12. Philo: Volume > 4 > Issue: 1
Niall Shanks, Karl Joplin Behe, Biochemistry, and the Invisible Hand
abstract | view |  rights & permissions | cited by
In this essay we take creationist biochemist Michael Behe to task for failing to make an evidentially grounded case for the supernatural intelligent design of biochemical systems. In our earlier work on Behe we showed that there were dimensions to biochemical complexity---redundant complexity---that he appeared to have ignored. Behe has recently replied to that work. We show here that his latest arguments contain fundamental flaws.
13. Philo: Volume > 4 > Issue: 1
Owen McLeod Science, Religion, and Hyper-Humeanism
abstract | view |  rights & permissions | cited by
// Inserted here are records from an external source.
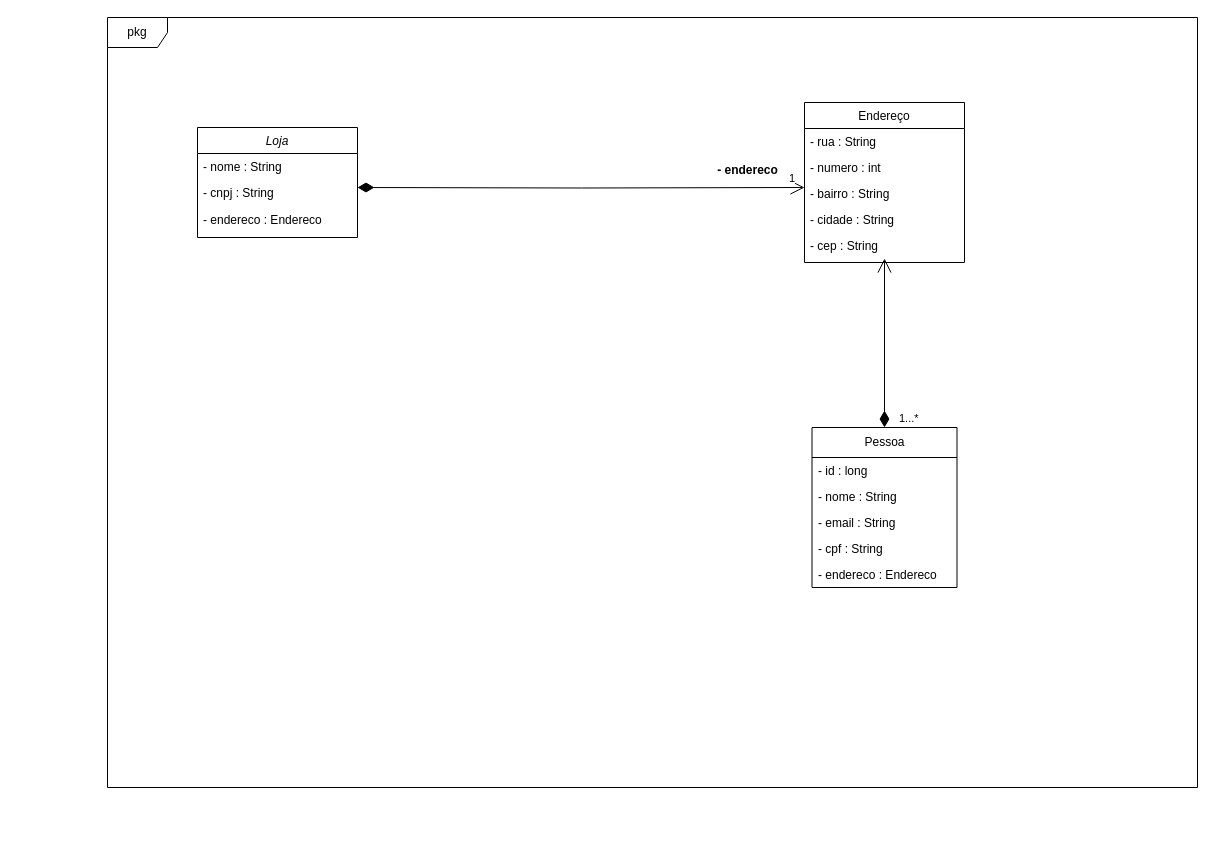
Earlier version of the draw.io diagram docs/LojaDeHardware.drawio (Matheus4444/LojaDeHardware). Source tidied: cells renumbered, new cells numbered last; positions are measured from the earlier drawing's top-left corner, leaving out a move shared by most shapes. Both pictures are drawn from the tidied source at 100%, with x=0, y=0 at pixel (107, 17).
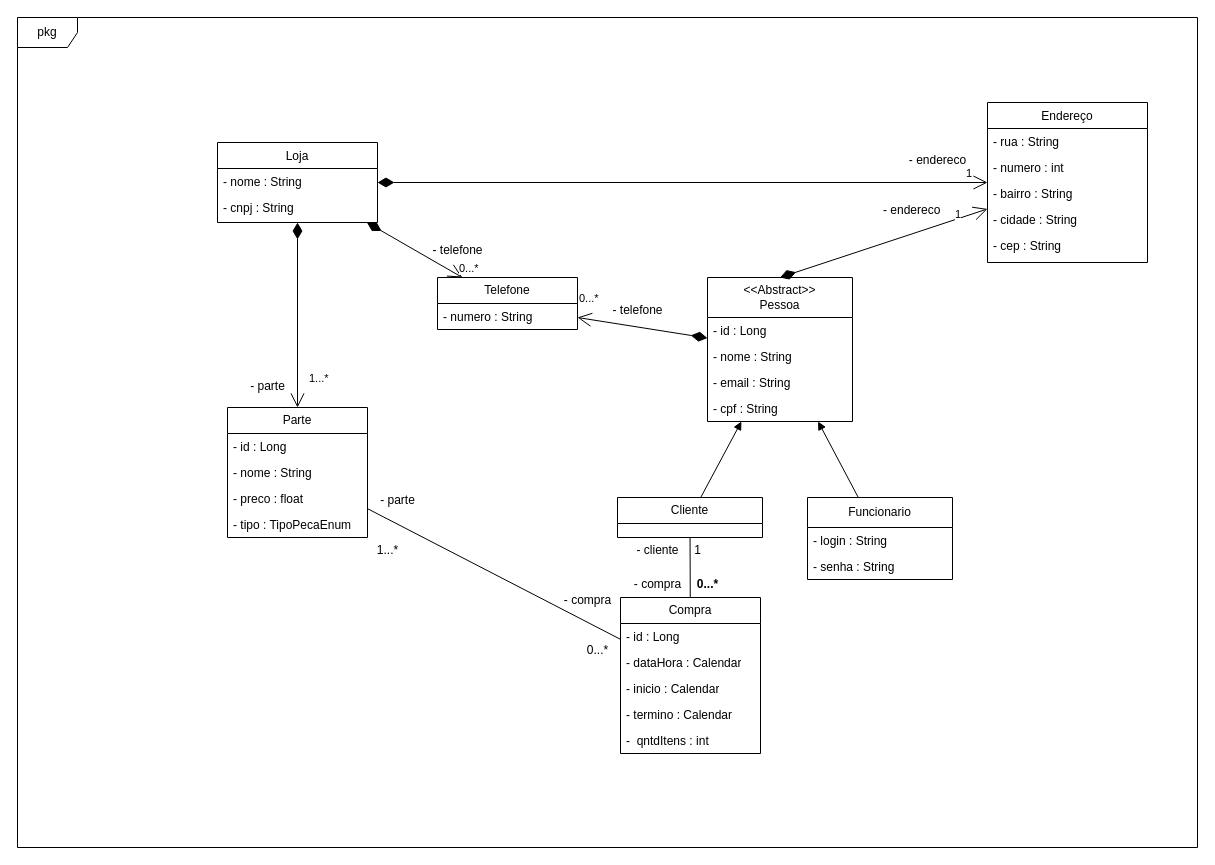
The same diagram, later.

Unchanged cells that the change refers to:
```xml
<mxCell id="9" value="- bairro : String" style="text;align=left;verticalAlign=top;spacingLeft=4;spacingRight=4;overflow=hidden;points=[[0,0.5],[1,0.5]];portConstraint=eastwest;rounded=0;shadow=0;html=0;" parent="6" vertex="1">
  <mxGeometry y="78" width="160" height="26" as="geometry" />
</mxCell>
<mxCell id="11" value="- cep : String" style="text;align=left;verticalAlign=top;spacingLeft=4;spacingRight=4;overflow=hidden;points=[[0,0.5],[1,0.5]];portConstraint=eastwest;rounded=0;shadow=0;html=0;" parent="6" vertex="1">
  <mxGeometry y="130" width="160" height="26" as="geometry" />
</mxCell>
```

Diff of the diagram source:
```diff
@@
-    <mxCell id="2" value="Loja" style="swimlane;fontStyle=2;align=center;verticalAlign=top;horizontal=1;startSize=26;rounded=0;shadow=0;strokeWidth=1;" parent="1" vertex="1">
-      <mxGeometry x="90" y="110" width="160" height="110" as="geometry" />
+    <mxCell id="2" value="Loja" style="swimlane;fontStyle=0;align=center;verticalAlign=top;horizontal=1;startSize=26;rounded=0;shadow=0;strokeWidth=1;" parent="1" vertex="1">
+      <mxGeometry x="110" y="125" width="160" height="80" as="geometry" />
     </mxCell>
@@
-    <mxCell id="5" value="- endereco : Endereco" style="text;strokeColor=none;fillColor=none;align=left;verticalAlign=middle;spacingLeft=4;spacingRight=4;overflow=hidden;whiteSpace=wrap;html=1;" parent="2" vertex="1">
-      <mxGeometry y="78" width="160" height="30" as="geometry" />
-    </mxCell>
     <mxCell id="6" value="Endereço" style="swimlane;fontStyle=0;align=center;verticalAlign=top;horizontal=1;startSize=26;rounded=0;shadow=0;strokeWidth=1;" parent="1" vertex="1">
-      <mxGeometry x="697" y="85" width="160" height="160" as="geometry" />
+      <mxGeometry x="880" y="85" width="160" height="160" as="geometry" />
     </mxCell>
@@
-    <mxCell id="12" value="1" style="endArrow=open;html=1;endSize=12;startArrow=diamondThin;startSize=14;startFill=1;edgeStyle=orthogonalEdgeStyle;align=left;verticalAlign=bottom;rounded=0;entryX=0;entryY=0.269;entryDx=0;entryDy=0;entryPerimeter=0;" parent="1" edge="1" target="9">
+    <mxCell id="12" value="1" style="endArrow=open;html=1;endSize=12;startArrow=diamondThin;startSize=14;startFill=1;align=left;verticalAlign=bottom;rounded=0;" parent="1" edge="1" source="2" target="6">
       <mxGeometry x="0.92" relative="1" as="geometry">
-        <mxPoint x="250" y="170" as="sourcePoint" />
         <mxPoint x="1" as="offset" />
       </mxGeometry>
     </mxCell>
-    <mxCell id="13" value="- endereco" style="text;align=center;fontStyle=1;verticalAlign=middle;spacingLeft=3;spacingRight=3;strokeColor=none;html=1;" parent="1" vertex="1">
-      <mxGeometry x="600" y="140" width="80" height="26" as="geometry" />
+    <mxCell id="13" value="- endereco" style="text;align=center;fontStyle=0;verticalAlign=middle;spacingLeft=3;spacingRight=3;strokeColor=none;html=1;" parent="1" vertex="1">
+      <mxGeometry x="790" y="130" width="80" height="26" as="geometry" />
     </mxCell>
     <mxCell id="14" value="pkg" style="shape=umlFrame;whiteSpace=wrap;html=1;" parent="1" vertex="1">
-      <mxGeometry width="1090" height="770" as="geometry" />
+      <mxGeometry x="-90" width="1180" height="830" as="geometry" />
     </mxCell>
+    <mxCell id="22" style="rounded=0;jettySize=auto;html=1;startArrow=block;startFill=1;endArrow=none;endFill=0;" parent="1" edge="1" source="15" target="40">
+      <mxGeometry relative="1" as="geometry" />
+    </mxCell>
+    <mxCell id="23" style="rounded=0;jettySize=auto;html=1;startArrow=block;startFill=1;endArrow=none;endFill=0;" parent="1" edge="1" source="15" target="41">
+      <mxGeometry relative="1" as="geometry" />
+    </mxCell>
-    <mxCell id="15" value="Pessoa" style="swimlane;fontStyle=0;horizontal=1;startSize=30;fillColor=none;whiteSpace=wrap;html=1;" parent="1" vertex="1">
-      <mxGeometry x="704.5" y="410" width="145" height="160" as="geometry" />
+    <mxCell id="15" value="&amp;lt;&amp;lt;Abstract&amp;gt;&amp;gt;&lt;br&gt;Pessoa" style="swimlane;fontStyle=0;horizontal=1;startSize=40;fillColor=none;whiteSpace=wrap;html=1;" parent="1" vertex="1">
+      <mxGeometry x="600" y="260" width="145" height="144" as="geometry" />
     </mxCell>
-    <mxCell id="16" value="- id : long" style="text;strokeColor=none;fillColor=none;align=left;verticalAlign=top;spacingLeft=4;spacingRight=4;overflow=hidden;whiteSpace=wrap;html=1;" parent="15" vertex="1">
-      <mxGeometry y="30" width="145" height="26" as="geometry" />
+    <mxCell id="16" value="- id : Long" style="text;strokeColor=none;fillColor=none;align=left;verticalAlign=top;spacingLeft=4;spacingRight=4;overflow=hidden;whiteSpace=wrap;html=1;" parent="15" vertex="1">
+      <mxGeometry y="40" width="145" height="26" as="geometry" />
     </mxCell>
     <mxCell id="17" value="- nome : String" style="text;strokeColor=none;fillColor=none;align=left;verticalAlign=top;spacingLeft=4;spacingRight=4;overflow=hidden;whiteSpace=wrap;html=1;" parent="15" vertex="1">
-      <mxGeometry y="56" width="145" height="26" as="geometry" />
+      <mxGeometry y="66" width="145" height="26" as="geometry" />
     </mxCell>
     <mxCell id="18" value="- email : String" style="text;strokeColor=none;fillColor=none;align=left;verticalAlign=top;spacingLeft=4;spacingRight=4;overflow=hidden;whiteSpace=wrap;html=1;" parent="15" vertex="1">
-      <mxGeometry y="82" width="145" height="26" as="geometry" />
+      <mxGeometry y="92" width="145" height="26" as="geometry" />
     </mxCell>
     <mxCell id="19" value="- cpf : String" style="text;strokeColor=none;fillColor=none;align=left;verticalAlign=top;spacingLeft=4;spacingRight=4;overflow=hidden;whiteSpace=wrap;html=1;" parent="15" vertex="1">
-      <mxGeometry y="108" width="145" height="26" as="geometry" />
+      <mxGeometry y="118" width="145" height="26" as="geometry" />
     </mxCell>
-    <mxCell id="20" value="- endereco : Endereco" style="text;strokeColor=none;fillColor=none;align=left;verticalAlign=top;spacingLeft=4;spacingRight=4;overflow=hidden;whiteSpace=wrap;html=1;" parent="15" vertex="1">
-      <mxGeometry y="134" width="145" height="26" as="geometry" />
-    </mxCell>
-    <mxCell id="21" value="1...*" style="endArrow=open;html=1;endSize=12;startArrow=diamondThin;startSize=14;startFill=1;align=left;verticalAlign=bottom;rounded=0;exitX=0.5;exitY=0;exitDx=0;exitDy=0;" parent="1" edge="1" source="15" target="11">
-      <mxGeometry x="-1" y="-13" relative="1" as="geometry" />
+    <mxCell id="21" value="1" style="endArrow=open;html=1;endSize=12;startArrow=diamondThin;startSize=14;startFill=1;align=left;verticalAlign=bottom;rounded=0;exitX=0.5;exitY=0;exitDx=0;exitDy=0;" parent="1" edge="1" source="15" target="6">
+      <mxGeometry x="0.67" y="-3" relative="1" as="geometry" />
     </mxCell>
+    <mxCell id="24" style="rounded=0;jettySize=auto;html=1;endArrow=none;endFill=0;" parent="1" edge="1" source="25" target="44">
+      <mxGeometry relative="1" as="geometry" />
+    </mxCell>
+    <mxCell id="25" value="Parte" style="swimlane;fontStyle=0;horizontal=1;startSize=26;fillColor=none;whiteSpace=wrap;html=1;" parent="1" vertex="1">
+      <mxGeometry x="120" y="390" width="140" height="130" as="geometry" />
+    </mxCell>
+    <mxCell id="26" value="- id : Long" style="text;strokeColor=none;fillColor=none;align=left;verticalAlign=top;spacingLeft=4;spacingRight=4;overflow=hidden;whiteSpace=wrap;html=1;" parent="25" vertex="1">
+      <mxGeometry y="26" width="140" height="26" as="geometry" />
+    </mxCell>
+    <mxCell id="27" value="- nome : String" style="text;strokeColor=none;fillColor=none;align=left;verticalAlign=top;spacingLeft=4;spacingRight=4;overflow=hidden;whiteSpace=wrap;html=1;" parent="25" vertex="1">
+      <mxGeometry y="52" width="140" height="26" as="geometry" />
+    </mxCell>
+    <mxCell id="28" value="- preco : float" style="text;strokeColor=none;fillColor=none;align=left;verticalAlign=top;spacingLeft=4;spacingRight=4;overflow=hidden;whiteSpace=wrap;html=1;" parent="25" vertex="1">
+      <mxGeometry y="78" width="140" height="26" as="geometry" />
+    </mxCell>
+    <mxCell id="29" value="- tipo : TipoPecaEnum" style="text;strokeColor=none;fillColor=none;align=left;verticalAlign=top;spacingLeft=4;spacingRight=4;overflow=hidden;whiteSpace=wrap;html=1;" parent="25" vertex="1">
+      <mxGeometry y="104" width="140" height="26" as="geometry" />
+    </mxCell>
+    <mxCell id="30" value="1...*" style="endArrow=open;html=1;endSize=12;startArrow=diamondThin;startSize=14;startFill=1;align=left;verticalAlign=bottom;rounded=0;" parent="1" edge="1" source="2" target="25">
+      <mxGeometry x="0.78" y="10" relative="1" as="geometry" />
+    </mxCell>
+    <mxCell id="31" value="- endereco" style="text;strokeColor=none;fillColor=none;align=left;verticalAlign=top;spacingLeft=4;spacingRight=4;overflow=hidden;whiteSpace=wrap;html=1;" parent="1" vertex="1">
+      <mxGeometry x="770" y="179" width="100" height="26" as="geometry" />
+    </mxCell>
+    <mxCell id="32" value="- parte" style="text;align=center;fontStyle=0;verticalAlign=middle;spacingLeft=3;spacingRight=3;strokeColor=none;html=1;" parent="1" vertex="1">
+      <mxGeometry x="120" y="356" width="80" height="26" as="geometry" />
+    </mxCell>
+    <mxCell id="33" value="Telefone" style="swimlane;fontStyle=0;horizontal=1;startSize=26;fillColor=none;whiteSpace=wrap;html=1;" parent="1" vertex="1">
+      <mxGeometry x="330" y="260" width="140" height="52" as="geometry" />
+    </mxCell>
+    <mxCell id="34" value="- numero : String" style="text;strokeColor=none;fillColor=none;align=left;verticalAlign=top;spacingLeft=4;spacingRight=4;overflow=hidden;whiteSpace=wrap;html=1;" parent="33" vertex="1">
+      <mxGeometry y="26" width="140" height="26" as="geometry" />
+    </mxCell>
+    <mxCell id="35" value="0...*" style="endArrow=open;html=1;endSize=12;startArrow=diamondThin;startSize=14;startFill=1;align=left;verticalAlign=bottom;rounded=0;" parent="1" edge="1" source="2" target="33">
+      <mxGeometry x="0.92" y="-2" relative="1" as="geometry" />
+    </mxCell>
+    <mxCell id="36" value="0...*" style="endArrow=open;html=1;endSize=12;startArrow=diamondThin;startSize=14;startFill=1;align=left;verticalAlign=bottom;rounded=0;" parent="1" edge="1" source="15">
+      <mxGeometry x="1" y="-10" relative="1" as="geometry">
+        <mxPoint x="470" y="300" as="targetPoint" />
+        <mxPoint x="-1" as="offset" />
+      </mxGeometry>
+    </mxCell>
+    <mxCell id="37" value="- telefone" style="text;align=center;fontStyle=0;verticalAlign=middle;spacingLeft=3;spacingRight=3;strokeColor=none;html=1;" parent="1" vertex="1">
+      <mxGeometry x="310" y="220" width="80" height="26" as="geometry" />
+    </mxCell>
+    <mxCell id="38" value="- telefone" style="text;align=center;fontStyle=0;verticalAlign=middle;spacingLeft=3;spacingRight=3;strokeColor=none;html=1;" parent="1" vertex="1">
+      <mxGeometry x="490" y="280" width="80" height="26" as="geometry" />
+    </mxCell>
+    <mxCell id="39" style="rounded=0;jettySize=auto;html=1;endArrow=none;endFill=0;" parent="1" edge="1" source="40" target="44">
+      <mxGeometry relative="1" as="geometry" />
+    </mxCell>
+    <mxCell id="40" value="Cliente" style="swimlane;fontStyle=0;horizontal=1;startSize=26;fillColor=none;whiteSpace=wrap;html=1;" parent="1" vertex="1">
+      <mxGeometry x="510" y="480" width="145" height="40" as="geometry" />
+    </mxCell>
+    <mxCell id="41" value="Funcionario" style="swimlane;fontStyle=0;horizontal=1;startSize=30;fillColor=none;whiteSpace=wrap;html=1;" parent="1" vertex="1">
+      <mxGeometry x="700" y="480" width="145" height="82" as="geometry" />
+    </mxCell>
+    <mxCell id="42" value="- login : String" style="text;strokeColor=none;fillColor=none;align=left;verticalAlign=top;spacingLeft=4;spacingRight=4;overflow=hidden;whiteSpace=wrap;html=1;" parent="41" vertex="1">
+      <mxGeometry y="30" width="145" height="26" as="geometry" />
+    </mxCell>
+    <mxCell id="43" value="- senha : String" style="text;strokeColor=none;fillColor=none;align=left;verticalAlign=top;spacingLeft=4;spacingRight=4;overflow=hidden;whiteSpace=wrap;html=1;" parent="41" vertex="1">
+      <mxGeometry y="56" width="145" height="26" as="geometry" />
+    </mxCell>
+    <mxCell id="44" value="Compra" style="swimlane;fontStyle=0;horizontal=1;startSize=26;fillColor=none;whiteSpace=wrap;html=1;" parent="1" vertex="1">
+      <mxGeometry x="513" y="580" width="140" height="156" as="geometry" />
+    </mxCell>
+    <mxCell id="45" value="- id : Long" style="text;strokeColor=none;fillColor=none;align=left;verticalAlign=top;spacingLeft=4;spacingRight=4;overflow=hidden;whiteSpace=wrap;html=1;" parent="44" vertex="1">
+      <mxGeometry y="26" width="140" height="26" as="geometry" />
+    </mxCell>
+    <mxCell id="46" value="- dataHora : Calendar" style="text;strokeColor=none;fillColor=none;align=left;verticalAlign=top;spacingLeft=4;spacingRight=4;overflow=hidden;whiteSpace=wrap;html=1;" parent="44" vertex="1">
+      <mxGeometry y="52" width="140" height="26" as="geometry" />
+    </mxCell>
+    <mxCell id="47" value="- inicio : Calendar" style="text;strokeColor=none;fillColor=none;align=left;verticalAlign=top;spacingLeft=4;spacingRight=4;overflow=hidden;whiteSpace=wrap;html=1;" parent="44" vertex="1">
+      <mxGeometry y="78" width="140" height="26" as="geometry" />
+    </mxCell>
+    <mxCell id="48" value="- termino : Calendar" style="text;strokeColor=none;fillColor=none;align=left;verticalAlign=top;spacingLeft=4;spacingRight=4;overflow=hidden;whiteSpace=wrap;html=1;" parent="44" vertex="1">
+      <mxGeometry y="104" width="140" height="26" as="geometry" />
+    </mxCell>
+    <mxCell id="49" value="-&amp;nbsp; qntdItens : int" style="text;strokeColor=none;fillColor=none;align=left;verticalAlign=top;spacingLeft=4;spacingRight=4;overflow=hidden;whiteSpace=wrap;html=1;" parent="44" vertex="1">
+      <mxGeometry y="130" width="140" height="26" as="geometry" />
+    </mxCell>
+    <mxCell id="50" value="1" style="text;align=center;fontStyle=0;verticalAlign=middle;spacingLeft=3;spacingRight=3;strokeColor=none;html=1;fontSize=12;" parent="1" vertex="1">
+      <mxGeometry x="550" y="520" width="80" height="26" as="geometry" />
+    </mxCell>
+    <mxCell id="51" value="0...*" style="text;align=center;fontStyle=1;verticalAlign=middle;spacingLeft=3;spacingRight=3;strokeColor=none;html=1;" parent="1" vertex="1">
+      <mxGeometry x="560" y="554" width="80" height="26" as="geometry" />
+    </mxCell>
+    <mxCell id="52" value="- cliente" style="text;align=center;fontStyle=0;verticalAlign=middle;spacingLeft=3;spacingRight=3;strokeColor=none;html=1;" parent="1" vertex="1">
+      <mxGeometry x="510" y="520" width="80" height="26" as="geometry" />
+    </mxCell>
+    <mxCell id="53" value="- compra" style="text;align=center;fontStyle=0;verticalAlign=middle;spacingLeft=3;spacingRight=3;strokeColor=none;html=1;" parent="1" vertex="1">
+      <mxGeometry x="510" y="554" width="80" height="26" as="geometry" />
+    </mxCell>
+    <mxCell id="54" value="- parte" style="text;align=center;fontStyle=0;verticalAlign=middle;spacingLeft=3;spacingRight=3;strokeColor=none;html=1;" parent="1" vertex="1">
+      <mxGeometry x="250" y="470" width="80" height="26" as="geometry" />
+    </mxCell>
+    <mxCell id="55" value="1...*" style="text;align=center;fontStyle=0;verticalAlign=middle;spacingLeft=3;spacingRight=3;strokeColor=none;html=1;" parent="1" vertex="1">
+      <mxGeometry x="240" y="520" width="80" height="26" as="geometry" />
+    </mxCell>
+    <mxCell id="56" value="&lt;span style=&quot;font-weight: normal;&quot;&gt;0...*&lt;/span&gt;" style="text;align=center;fontStyle=1;verticalAlign=middle;spacingLeft=3;spacingRight=3;strokeColor=none;html=1;" parent="1" vertex="1">
+      <mxGeometry x="450" y="620" width="80" height="26" as="geometry" />
+    </mxCell>
+    <mxCell id="57" value="&lt;span style=&quot;&quot;&gt;- compra&lt;/span&gt;" style="text;align=center;fontStyle=0;verticalAlign=middle;spacingLeft=3;spacingRight=3;strokeColor=none;html=1;" parent="1" vertex="1">
+      <mxGeometry x="440" y="570" width="80" height="26" as="geometry" />
+    </mxCell>
```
According to hyper-Humeanism, the world of “fact” is utterly distinct from the realm of “value”-that is, the realm of morality and religion.This is a well-known philosophical position, and it more or less follows from some well-known philosophical doctrines (e.g., logical positivism, and neo-Wittgensteinianism), but its appeal is not limited to philosophers. Indeed, an acceptance of hyper-Humeanism seems to be at the root of Stephen Jay Gould’s recent defense of the thesis that science and religion are utterly distinct. Gould’s stated aim in defending this thesis is to settle, or perhaps reveal as illusory, various conflicts between science and religion. However, I arguenot only that Gould’s version of this thesis is defective, but also that hyper-Humeanism itself is false. If I am right, then “facts” and “values”-science and religion in particular-can overlap in philosophically interesting ways.
14. Philo: Volume > 4 > Issue: 1
Aaron Holland Consistency in Presuming Agnosticism
abstract | view |  rights & permissions | cited by
According to the presumption of atheism, we are to presume disbelief unless agnosticism or theism can be adequately defended. In this paper I will defend the presumption of atheism against a popular objection made by Thomas Morris and elucidate an insuperable difficulty for any attempt to argue for a presumption of agnosticism.
book reviews
15. Philo: Volume > 4 > Issue: 1
John Beaudoin Another Beating for a Resilient Horse
view |  rights & permissions | cited by
16. Philo: Volume > 4 > Issue: 1
James Stacey Taylor Human Freedom and God’s Foreknowledge
view |  rights & permissions | cited by